So the 2011 WWDC keynote finished a mere hour or two ago, and there’s a great deal to talk about! Not least the launch of the wonderfully exciting, dare I say revolutionary, iCloud.
Do you spend precious time keeping all your devices in check? Synchronising calendars, contacts, apps, and documents, or simply backing up your invaluable photos, videos, and music?
Read on as we delve into the vital information about iCloud, discover the potential it has to transform the way you use your computers!
With Apple’s WWDC (Worldwide Developer Conference) coming up on June 6th, forums and message boards across the internet are filling up with speculation about what is going to be announced. Apple are inviting us to “join us for a preview of the future of iOS and Mac OS X” and it’s set to be the most popular WWDC yet.
The event was sold out within 12 hours, faster than any other WWDC and tickets for the event were reportedly being sold on sites such as eBay and Craigslist for as high as $4,599, nearly triple the face value of $1,599. This popularity can only mean two things: Apple is planning to release a major new version of Mac OS X and, possibly, a new version of iOS, the sister version of OS X designed for the popular iPhone and iPad.
The new version of Mac OS X, Lion, is set to be a major overhaul of Apple’s default operating system and was announced in October 2010 in a keynote entitled, quite fittingly, “Back to the Mac”.

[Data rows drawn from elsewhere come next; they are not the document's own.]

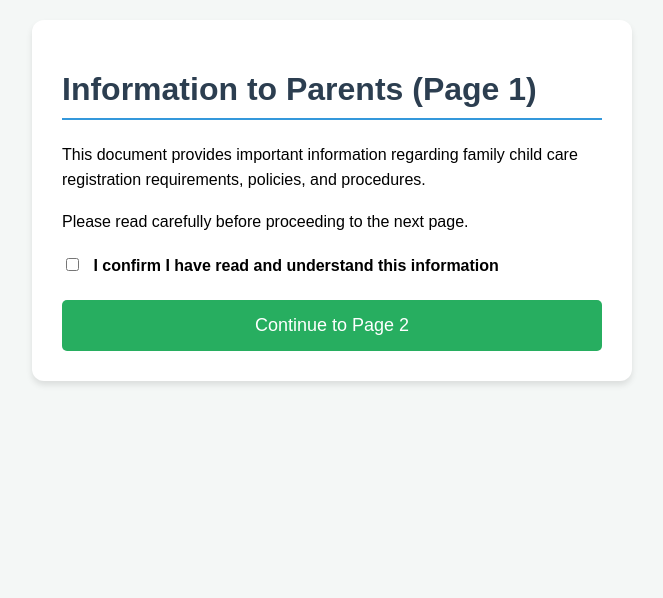
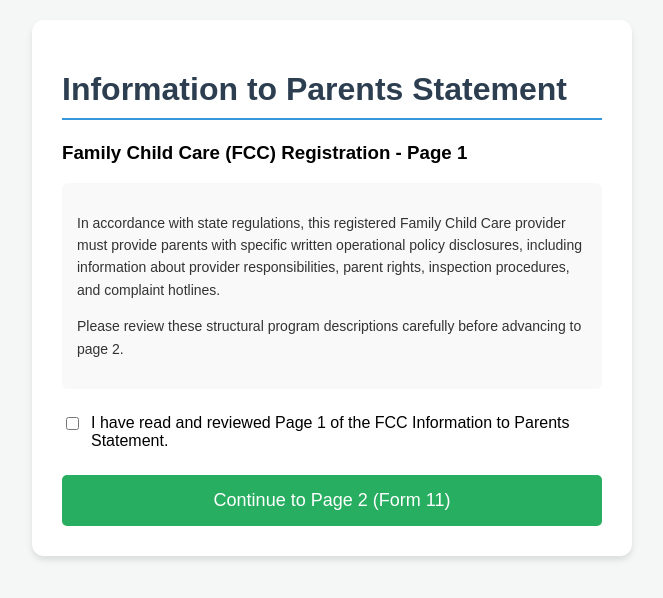
Before and after one commit to youngrobbin52/child-care-website, a plain HTML site: page form10.html in a window 1280 px wide. Shown: the whole page, without its empty margins (308-971 px from the left). Drawn offline with Linux system fonts and the light colour scheme.

Commit message:
Update form10.html

```diff
--- a/form10.html
+++ b/form10.html
@@ -3,84 +3,37 @@
 <head>
     <meta charset="UTF-8">
     <meta name="viewport" content="width=device-width, initial-scale=1.0">
-<title>Form 10: Information to Parents (Page 1)</title>
-
+    <title>Form 10: FCC Information (Page 1)</title>
     <style>
-body {
-    font-family: sans-serif;
-    padding: 20px;
-    max-width: 600px;
-    margin: auto;
-    background: #f4f7f6;
-}
-
-.form-card {
-    background: white;
-    padding: 30px;
-    border-radius: 12px;
-    box-shadow: 0 4px 6px rgba(0,0,0,0.1);
-}
-
-h1 {
-    color: #2c3e50;
-    border-bottom: 2px solid #3498db;
-    padding-bottom: 10px;
-}
-
-p {
-    line-height: 1.6;
-    margin-top: 10px;
-}
-
-label {
-    display: block;
-    margin-top: 20px;
-    font-weight: bold;
-}
-
-button {
-    background: #27ae60;
-    color: white;
-    padding: 15px;
-    border: none;
-    border-radius: 5px;
-    width: 100%;
-    font-size: 18px;
-    margin-top: 25px;
-    cursor: pointer;
-}
+        body { font-family: sans-serif; padding: 20px; max-width: 600px; margin: auto; background: #f4f7f6; }
+        .form-card { background: white; padding: 30px; border-radius: 12px; box-shadow: 0 4px 6px rgba(0,0,0,0.1); }
+        h1 { color: #2c3e50; border-bottom: 2px solid #3498db; padding-bottom: 10px; }
+        label { display: block; margin-top: 20px; font-weight: bold; }
+        .info-section { background: #f9f9f9; padding: 15px; border-radius: 6px; font-size: 14px; line-height: 1.6; color: #333; }
+        button { background: #27ae60; color: white; padding: 15px; border: none; border-radius: 5px; width: 100%; font-size: 18px; margin-top: 25px; cursor: pointer; }
     </style>
 </head>
-
 <body>
 
 <div class="form-card">
+    <h1>Information to Parents Statement</h1>
+    <h3>Family Child Care (FCC) Registration - Page 1</h3>
 
-<h1>Information to Parents (Page 1)</h1>
+    <div class="info-section">
+        <p>In accordance with state regulations, this registered Family Child Care provider must provide parents with specific written operational policy disclosures, including information about provider responsibilities, parent rights, inspection procedures, and complaint hotlines.</p>
+        <p>Please review these structural program descriptions carefully before advancing to page 2.</p>
+    </div>
 
-<p>
-This document provides important information regarding family child care registration requirements, policies, and procedures.
-</p>
-
-<p>
-Please read carefully before proceeding to the next page.
-</p>
-
-<!-- FIXED: Using your new working ID -->
     <form action="https://formspree.io/f/xgodeqzv" method="POST">
-
-<!-- FIXED: Full URL to move to Form 11 -->
         <input type="hidden" name="_next" value="https://msrobbininhomechildcare.com/form11.html">
 
-<label>
-<input type="checkbox" name="read_confirm" required style="width: auto; margin-right: 10px;">
-I confirm I have read and understand this information
+        <label style="font-weight: normal; margin-top: 25px; display: flex; align-items: flex-start;">
+            <input type="checkbox" name="fcc_p1_read" required style="margin-right: 12px;">
+            <span>I have read and reviewed Page 1 of the FCC Information to Parents Statement.</span>
         </label>
 
-<button type="submit">Continue to Page 2</button>
-
+        <button type="submit">Continue to Page 2 (Form 11)</button>
     </form>
-
 </div>
 
 </body>
```
Lines whose indentation alone changed are shown as unchanged.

The last major rework of Mac OS X was seen back in 2007 with the release of Leopard (Snow Leopard, released in August 2009, simply optimized certain areas of the OS), so the OS was in need of some modernization to keep it competitive. Three previews of the new operating system have already been released to developers via private previews and some new features have already been noticed however, in true Apple-style, they will surely save the best bits for the official announcement.
Let’s take a look at what we can expect from Steve Jobs’s keynote on the latest version of Mac OS X.
WWDC 2011 is just around the corner, and both developers and users have high expectations. This is the annual conference for Apple developers and, since they no longer exhibit at Macworld, is the one “official” platform that Apple uses each year for announcing software and hardware upgrades.
Although Apple has strongly implied that we won’t see any updated iPhone hardware, it’s difficult to be completely sure of what to expect.
It’s likely that the two main areas of focus will be iOS 5, and OS X Lion – two major software updates that Apple will be releasing this year. Both of these hold lots of promise, and we’re still not sure of the exact features that either will offer.
Although Lion has been available as a developer beta for a while, it’s not unheard of for Apple to announce extra features and functionality nearer the launch date.
Speculation surrounding “iCloud” is also rife, with some people hoping for a cloud music service (this seems likely), and others wanting an official Apple file-synchronisation system akin to Dropbox. We’ll have to wait and see!
I’d be interested to know which of these you are particularly looking forward to, and what you’ll be hoping to see announced. Of course, another big question is whether we’ll see Steve Jobs presenting. I certainly hope so.
Welcome to our coverage of the 2010 WWDC Keynote. We’ll be keeping you updated in real-time with news from across the web. You can see when things kick off in your time zone, so stay tuned for all our news and analysis.